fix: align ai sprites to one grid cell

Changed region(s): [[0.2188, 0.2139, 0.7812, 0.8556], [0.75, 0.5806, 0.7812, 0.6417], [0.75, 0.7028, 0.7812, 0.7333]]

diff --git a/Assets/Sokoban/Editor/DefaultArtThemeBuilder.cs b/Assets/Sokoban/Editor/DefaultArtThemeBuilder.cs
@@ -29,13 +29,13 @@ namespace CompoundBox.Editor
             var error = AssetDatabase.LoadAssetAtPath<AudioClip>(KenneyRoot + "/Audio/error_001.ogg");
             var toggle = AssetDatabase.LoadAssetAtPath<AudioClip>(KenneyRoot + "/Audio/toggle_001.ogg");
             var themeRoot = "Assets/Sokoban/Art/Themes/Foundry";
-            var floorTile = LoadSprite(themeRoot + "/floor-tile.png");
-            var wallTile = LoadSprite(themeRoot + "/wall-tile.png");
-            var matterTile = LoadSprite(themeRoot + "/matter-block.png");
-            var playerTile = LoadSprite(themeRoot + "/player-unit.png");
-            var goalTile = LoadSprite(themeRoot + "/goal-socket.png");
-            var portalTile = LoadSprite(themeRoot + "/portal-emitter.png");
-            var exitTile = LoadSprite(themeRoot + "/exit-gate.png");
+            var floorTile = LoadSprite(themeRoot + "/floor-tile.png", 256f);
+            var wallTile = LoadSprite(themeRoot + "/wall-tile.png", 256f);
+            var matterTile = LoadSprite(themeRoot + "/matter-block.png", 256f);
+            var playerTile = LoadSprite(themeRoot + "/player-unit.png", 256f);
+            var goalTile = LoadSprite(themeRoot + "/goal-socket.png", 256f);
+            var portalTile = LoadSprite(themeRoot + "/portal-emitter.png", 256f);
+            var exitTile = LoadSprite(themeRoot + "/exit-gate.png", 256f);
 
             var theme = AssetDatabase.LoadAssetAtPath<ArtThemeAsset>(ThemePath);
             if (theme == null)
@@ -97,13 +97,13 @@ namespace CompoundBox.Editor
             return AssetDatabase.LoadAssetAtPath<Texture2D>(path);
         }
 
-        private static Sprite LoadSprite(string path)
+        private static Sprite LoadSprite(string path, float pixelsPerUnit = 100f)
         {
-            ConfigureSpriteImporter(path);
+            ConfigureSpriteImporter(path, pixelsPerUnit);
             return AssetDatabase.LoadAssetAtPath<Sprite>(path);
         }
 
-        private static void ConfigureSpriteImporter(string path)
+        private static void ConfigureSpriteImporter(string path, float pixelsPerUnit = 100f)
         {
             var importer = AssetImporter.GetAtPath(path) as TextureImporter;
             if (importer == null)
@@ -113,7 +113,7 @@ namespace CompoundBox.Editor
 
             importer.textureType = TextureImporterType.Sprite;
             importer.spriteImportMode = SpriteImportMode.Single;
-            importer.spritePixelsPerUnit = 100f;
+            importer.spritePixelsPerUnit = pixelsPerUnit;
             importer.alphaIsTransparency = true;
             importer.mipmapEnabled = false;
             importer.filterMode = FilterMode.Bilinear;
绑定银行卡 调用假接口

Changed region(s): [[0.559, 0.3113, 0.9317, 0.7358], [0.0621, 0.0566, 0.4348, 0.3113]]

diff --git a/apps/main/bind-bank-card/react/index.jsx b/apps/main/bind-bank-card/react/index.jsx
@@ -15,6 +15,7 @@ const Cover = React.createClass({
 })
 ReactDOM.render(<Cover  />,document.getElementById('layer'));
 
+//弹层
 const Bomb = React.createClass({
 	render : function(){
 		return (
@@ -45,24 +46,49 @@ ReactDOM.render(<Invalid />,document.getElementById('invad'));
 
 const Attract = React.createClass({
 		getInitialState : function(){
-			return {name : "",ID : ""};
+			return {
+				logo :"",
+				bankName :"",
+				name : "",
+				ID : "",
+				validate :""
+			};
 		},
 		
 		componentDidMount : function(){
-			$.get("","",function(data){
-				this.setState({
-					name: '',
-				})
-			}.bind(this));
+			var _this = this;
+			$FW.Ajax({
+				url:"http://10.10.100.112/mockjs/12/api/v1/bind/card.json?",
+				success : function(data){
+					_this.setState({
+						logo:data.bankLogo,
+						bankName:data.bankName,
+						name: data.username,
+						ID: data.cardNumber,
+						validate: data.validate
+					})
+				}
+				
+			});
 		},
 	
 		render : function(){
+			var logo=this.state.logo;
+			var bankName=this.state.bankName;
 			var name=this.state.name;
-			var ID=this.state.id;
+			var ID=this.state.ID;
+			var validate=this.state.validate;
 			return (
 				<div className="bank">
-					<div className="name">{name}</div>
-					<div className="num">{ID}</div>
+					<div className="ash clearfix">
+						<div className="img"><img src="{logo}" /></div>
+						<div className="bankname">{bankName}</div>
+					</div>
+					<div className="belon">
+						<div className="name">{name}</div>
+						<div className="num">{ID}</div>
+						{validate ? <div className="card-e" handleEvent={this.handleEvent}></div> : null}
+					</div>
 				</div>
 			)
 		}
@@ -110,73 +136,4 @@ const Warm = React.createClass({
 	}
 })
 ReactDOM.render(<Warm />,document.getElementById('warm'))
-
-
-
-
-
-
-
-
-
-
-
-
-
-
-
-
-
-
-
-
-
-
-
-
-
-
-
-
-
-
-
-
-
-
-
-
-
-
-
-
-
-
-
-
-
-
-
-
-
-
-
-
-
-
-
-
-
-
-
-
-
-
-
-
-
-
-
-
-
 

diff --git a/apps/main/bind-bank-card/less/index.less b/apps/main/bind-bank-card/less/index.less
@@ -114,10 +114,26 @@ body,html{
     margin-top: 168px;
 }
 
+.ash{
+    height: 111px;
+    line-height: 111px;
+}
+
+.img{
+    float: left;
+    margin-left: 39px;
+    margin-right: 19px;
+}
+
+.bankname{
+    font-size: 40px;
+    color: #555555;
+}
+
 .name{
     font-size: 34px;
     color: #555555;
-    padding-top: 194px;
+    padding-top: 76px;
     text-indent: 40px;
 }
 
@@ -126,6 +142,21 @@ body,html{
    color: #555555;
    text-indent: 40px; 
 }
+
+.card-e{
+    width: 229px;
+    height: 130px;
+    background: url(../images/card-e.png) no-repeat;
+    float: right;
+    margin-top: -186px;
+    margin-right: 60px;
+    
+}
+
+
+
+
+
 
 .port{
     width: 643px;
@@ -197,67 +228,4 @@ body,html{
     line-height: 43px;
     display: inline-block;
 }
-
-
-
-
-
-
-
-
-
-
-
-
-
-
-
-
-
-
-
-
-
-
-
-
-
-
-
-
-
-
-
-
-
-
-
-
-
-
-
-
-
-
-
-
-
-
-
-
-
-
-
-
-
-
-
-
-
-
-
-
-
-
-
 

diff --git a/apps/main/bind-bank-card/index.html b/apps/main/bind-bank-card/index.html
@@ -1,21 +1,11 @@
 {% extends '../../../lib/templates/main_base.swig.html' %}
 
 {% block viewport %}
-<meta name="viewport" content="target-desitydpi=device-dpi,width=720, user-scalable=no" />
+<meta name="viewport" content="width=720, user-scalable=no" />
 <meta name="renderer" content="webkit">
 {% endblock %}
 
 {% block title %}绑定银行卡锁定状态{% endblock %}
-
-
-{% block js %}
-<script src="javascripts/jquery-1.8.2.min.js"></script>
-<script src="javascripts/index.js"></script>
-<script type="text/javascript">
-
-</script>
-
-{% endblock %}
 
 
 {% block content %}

---

Each line above needs to be written out again exactly.

fix: align ai sprites to one grid cell

Changed region(s): [[0.2188, 0.2139, 0.7812, 0.8556], [0.75, 0.5806, 0.7812, 0.6417], [0.75, 0.7028, 0.7812, 0.7333]]

diff --git a/Assets/Sokoban/Editor/DefaultArtThemeBuilder.cs b/Assets/Sokoban/Editor/DefaultArtThemeBuilder.cs
@@ -29,13 +29,13 @@ namespace CompoundBox.Editor
             var error = AssetDatabase.LoadAssetAtPath<AudioClip>(KenneyRoot + "/Audio/error_001.ogg");
             var toggle = AssetDatabase.LoadAssetAtPath<AudioClip>(KenneyRoot + "/Audio/toggle_001.ogg");
             var themeRoot = "Assets/Sokoban/Art/Themes/Foundry";
-            var floorTile = LoadSprite(themeRoot + "/floor-tile.png");
-            var wallTile = LoadSprite(themeRoot + "/wall-tile.png");
-            var matterTile = LoadSprite(themeRoot + "/matter-block.png");
-            var playerTile = LoadSprite(themeRoot + "/player-unit.png");
-            var goalTile = LoadSprite(themeRoot + "/goal-socket.png");
-            var portalTile = LoadSprite(themeRoot + "/portal-emitter.png");
-            var exitTile = LoadSprite(themeRoot + "/exit-gate.png");
+            var floorTile = LoadSprite(themeRoot + "/floor-tile.png", 256f);
+            var wallTile = LoadSprite(themeRoot + "/wall-tile.png", 256f);
+            var matterTile = LoadSprite(themeRoot + "/matter-block.png", 256f);
+            var playerTile = LoadSprite(themeRoot + "/player-unit.png", 256f);
+            var goalTile = LoadSprite(themeRoot + "/goal-socket.png", 256f);
+            var portalTile = LoadSprite(themeRoot + "/portal-emitter.png", 256f);
+            var exitTile = LoadSprite(themeRoot + "/exit-gate.png", 256f);
 
             var theme = AssetDatabase.LoadAssetAtPath<ArtThemeAsset>(ThemePath);
             if (theme == null)
@@ -97,13 +97,13 @@ namespace CompoundBox.Editor
             return AssetDatabase.LoadAssetAtPath<Texture2D>(path);
         }
 
-        private static Sprite LoadSprite(string path)
+        private static Sprite LoadSprite(string path, float pixelsPerUnit = 100f)
         {
-            ConfigureSpriteImporter(path);
+            ConfigureSpriteImporter(path, pixelsPerUnit);
             return AssetDatabase.LoadAssetAtPath<Sprite>(path);
         }
 
-        private static void ConfigureSpriteImporter(string path)
+        private static void ConfigureSpriteImporter(string path, float pixelsPerUnit = 100f)
         {
             var importer = AssetImporter.GetAtPath(path) as TextureImporter;
             if (importer == null)
@@ -113,7 +113,7 @@ namespace CompoundBox.Editor
 
             importer.textureType = TextureImporterType.Sprite;
             importer.spriteImportMode = SpriteImportMode.Single;
-            importer.spritePixelsPerUnit = 100f;
+            importer.spritePixelsPerUnit = pixelsPerUnit;
             importer.alphaIsTransparency = true;
             importer.mipmapEnabled = false;
             importer.filterMode = FilterMode.Bilinear;
绑定银行卡 调用假接口

Changed region(s): [[0.559, 0.3113, 0.9317, 0.7358], [0.0621, 0.0566, 0.4348, 0.3113]]

diff --git a/apps/main/bind-bank-card/react/index.jsx b/apps/main/bind-bank-card/react/index.jsx
@@ -15,6 +15,7 @@ const Cover = React.createClass({
 })
 ReactDOM.render(<Cover  />,document.getElementById('layer'));
 
+//弹层
 const Bomb = React.createClass({
 	render : function(){
 		return (
@@ -45,24 +46,49 @@ ReactDOM.render(<Invalid />,document.getElementById('invad'));
 
 const Attract = React.createClass({
 		getInitialState : function(){
-			return {name : "",ID : ""};
+			return {
+				logo :"",
+				bankName :"",
+				name : "",
+				ID : "",
+				validate :""
+			};
 		},
 		
 		componentDidMount : function(){
-			$.get("","",function(data){
-				this.setState({
-					name: '',
-				})
-			}.bind(this));
+			var _this = this;
+			$FW.Ajax({
+				url:"http://10.10.100.112/mockjs/12/api/v1/bind/card.json?",
+				success : function(data){
+					_this.setState({
+						logo:data.bankLogo,
+						bankName:data.bankName,
+						name: data.username,
+						ID: data.cardNumber,
+						validate: data.validate
+					})
+				}
+				
+			});
 		},
 	
 		render : function(){
+			var logo=this.state.logo;
+			var bankName=this.state.bankName;
 			var name=this.state.name;
-			var ID=this.state.id;
+			var ID=this.state.ID;
+			var validate=this.state.validate;
 			return (
 				<div className="bank">
-					<div className="name">{name}</div>
-					<div className="num">{ID}</div>
+					<div className="ash clearfix">
+						<div className="img"><img src="{logo}" /></div>
+						<div className="bankname">{bankName}</div>
+					</div>
+					<div className="belon">
+						<div className="name">{name}</div>
+						<div className="num">{ID}</div>
+						{validate ? <div className="card-e" handleEvent={this.handleEvent}></div> : null}
+					</div>
 				</div>
 			)
 		}
@@ -110,73 +136,4 @@ const Warm = React.createClass({
 	}
 })
 ReactDOM.render(<Warm />,document.getElementById('warm'))
-
-
-
-
-
-
-
-
-
-
-
-
-
-
-
-
-
-
-
-
-
-
-
-
-
-
-
-
-
-
-
-
-
-
-
-
-
-
-
-
-
-
-
-
-
-
-
-
-
-
-
-
-
-
-
-
-
-
-
-
-
-
-
-
-
-
-
-
-
 

diff --git a/apps/main/bind-bank-card/less/index.less b/apps/main/bind-bank-card/less/index.less
@@ -114,10 +114,26 @@ body,html{
     margin-top: 168px;
 }
 
+.ash{
+    height: 111px;
+    line-height: 111px;
+}
+
+.img{
+    float: left;
+    margin-left: 39px;
+    margin-right: 19px;
+}
+
+.bankname{
+    font-size: 40px;
+    color: #555555;
+}
+
 .name{
     font-size: 34px;
     color: #555555;
-    padding-top: 194px;
+    padding-top: 76px;
     text-indent: 40px;
 }
 
@@ -126,6 +142,21 @@ body,html{
    color: #555555;
    text-indent: 40px; 
 }
+
+.card-e{
+    width: 229px;
+    height: 130px;
+    background: url(../images/card-e.png) no-repeat;
+    float: right;
+    margin-top: -186px;
+    margin-right: 60px;
+    
+}
+
+
+
+
+
 
 .port{
     width: 643px;
@@ -197,67 +228,4 @@ body,html{
     line-height: 43px;
     display: inline-block;
 }
-
-
-
-
-
-
-
-
-
-
-
-
-
-
-
-
-
-
-
-
-
-
-
-
-
-
-
-
-
-
-
-
-
-
-
-
-
-
-
-
-
-
-
-
-
-
-
-
-
-
-
-
-
-
-
-
-
-
-
-
-
-
-
 

diff --git a/apps/main/bind-bank-card/index.html b/apps/main/bind-bank-card/index.html
@@ -1,21 +1,11 @@
 {% extends '../../../lib/templates/main_base.swig.html' %}
 
 {% block viewport %}
-<meta name="viewport" content="target-desitydpi=device-dpi,width=720, user-scalable=no" />
+<meta name="viewport" content="width=720, user-scalable=no" />
 <meta name="renderer" content="webkit">
 {% endblock %}
 
 {% block title %}绑定银行卡锁定状态{% endblock %}
-
-
-{% block js %}
-<script src="javascripts/jquery-1.8.2.min.js"></script>
-<script src="javascripts/index.js"></script>
-<script type="text/javascript">
-
-</script>
-
-{% endblock %}
 
 
 {% block content %}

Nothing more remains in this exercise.